→ **About this task**: Word for word, write out all the entries below, omitting every picture.

→ **Supplied material**:
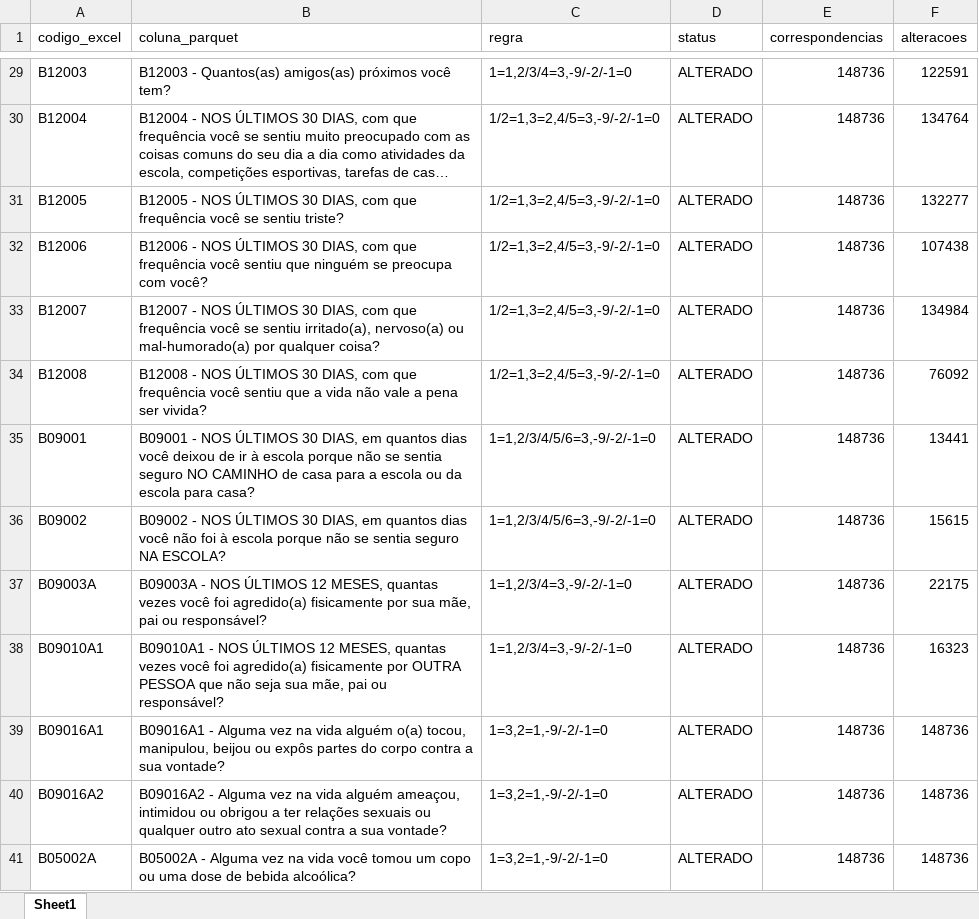
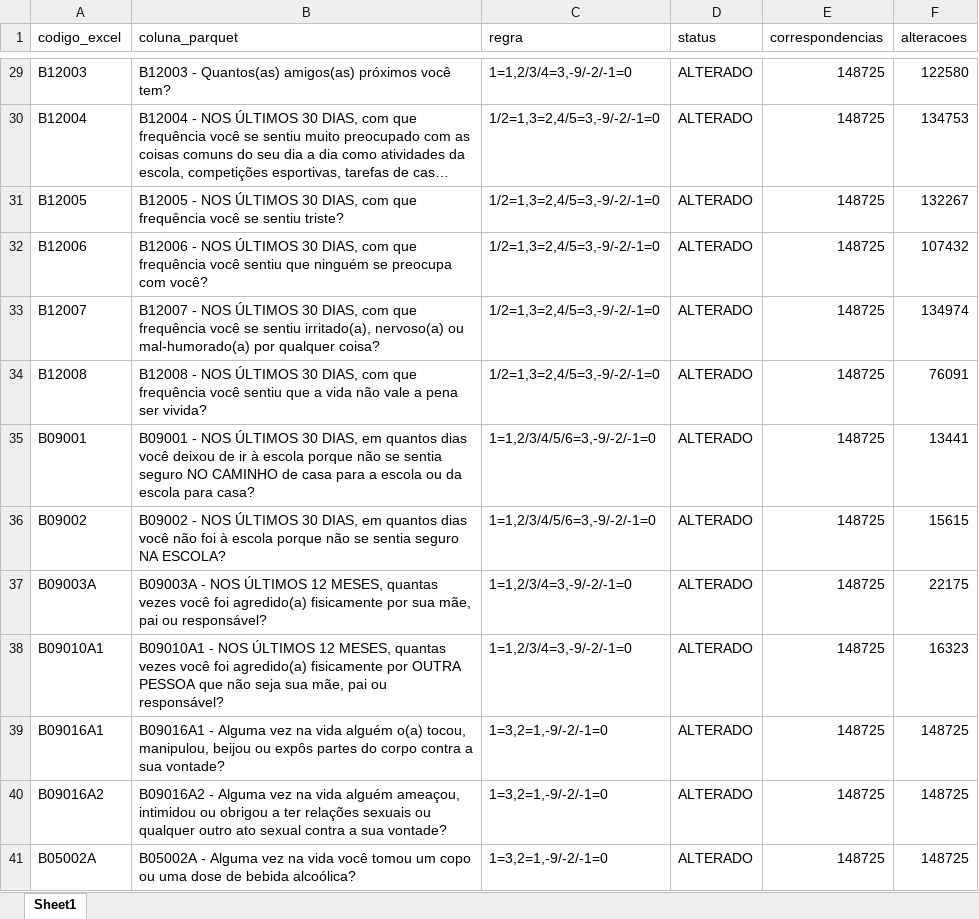
Before and after one commit to jacomassi04/Suicidio_adolescentes_Brasil, an Excel workbook: Tratamento_dados_database_PENSE_2024/Scripts_tratamento_dados_PENSE_2024/05_RELATORIO_RECODIFICACAO.xlsx, sheet Sheet1, drawn as a sheet; only a part is shown, gaps mark what is left out; long unchanged cells end in …; values as stored, in another font and other column widths than the file's, no borders; the diff covers the shown part only; the diff names each change by its address in the sheet, - before the commit and + after, or states it on an @@ line.

```diff
--- a/Tratamento_dados_database_PENSE_2024/Scripts_tratamento_dados_PENSE_2024/05_RELATORIO_RECODIFICACAO.xlsx (sheet Sheet1)
+++ b/Tratamento_dados_database_PENSE_2024/Scripts_tratamento_dados_PENSE_2024/05_RELATORIO_RECODIFICACAO.xlsx (sheet Sheet1)
-E29:E41 (correspondencias): 148736
+E29:E41 (correspondencias): 148725
-F29 (alteracoes): 122591
+F29 (alteracoes): 122580
-F30 (alteracoes): 134764
+F30 (alteracoes): 134753
-F31 (alteracoes): 132277
+F31 (alteracoes): 132267
-F32 (alteracoes): 107438
+F32 (alteracoes): 107432
-F33 (alteracoes): 134984
+F33 (alteracoes): 134974
-F34 (alteracoes): 76092
+F34 (alteracoes): 76091
-F39:F41 (alteracoes): 148736
+F39:F41 (alteracoes): 148725
```
Also changed, not shown: 46 edited cells elsewhere in this sheet, Tratamento_dados_database_PENSE_2024/Scripts_tratamento_dados_PENSE_2024/05_DIAGNOSTICO_RECODIFICACAO.xlsx, 2 other files.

→ **Exercise answer**:
Before and after one commit to jacomassi04/Suicidio_adolescentes_Brasil, an Excel workbook: Tratamento_dados_database_PENSE_2024/Scripts_tratamento_dados_PENSE_2024/05_RELATORIO_RECODIFICACAO.xlsx, sheet Sheet1, drawn as a sheet; only a part is shown, gaps mark what is left out; long unchanged cells end in …; values as stored, in another font and other column widths than the file's, no borders; the diff covers the shown part only; the diff names each change by its address in the sheet, - before the commit and + after, or states it on an @@ line.

```diff
--- a/Tratamento_dados_database_PENSE_2024/Scripts_tratamento_dados_PENSE_2024/05_RELATORIO_RECODIFICACAO.xlsx (sheet Sheet1)
+++ b/Tratamento_dados_database_PENSE_2024/Scripts_tratamento_dados_PENSE_2024/05_RELATORIO_RECODIFICACAO.xlsx (sheet Sheet1)
-E29:E41 (correspondencias): 148736
+E29:E41 (correspondencias): 148725
-F29 (alteracoes): 122591
+F29 (alteracoes): 122580
-F30 (alteracoes): 134764
+F30 (alteracoes): 134753
-F31 (alteracoes): 132277
+F31 (alteracoes): 132267
-F32 (alteracoes): 107438
+F32 (alteracoes): 107432
-F33 (alteracoes): 134984
+F33 (alteracoes): 134974
-F34 (alteracoes): 76092
+F34 (alteracoes): 76091
-F39:F41 (alteracoes): 148736
+F39:F41 (alteracoes): 148725
```
Also changed, not shown: 46 edited cells elsewhere in this sheet, Tratamento_dados_database_PENSE_2024/Scripts_tratamento_dados_PENSE_2024/05_DIAGNOSTICO_RECODIFICACAO.xlsx, 2 other files.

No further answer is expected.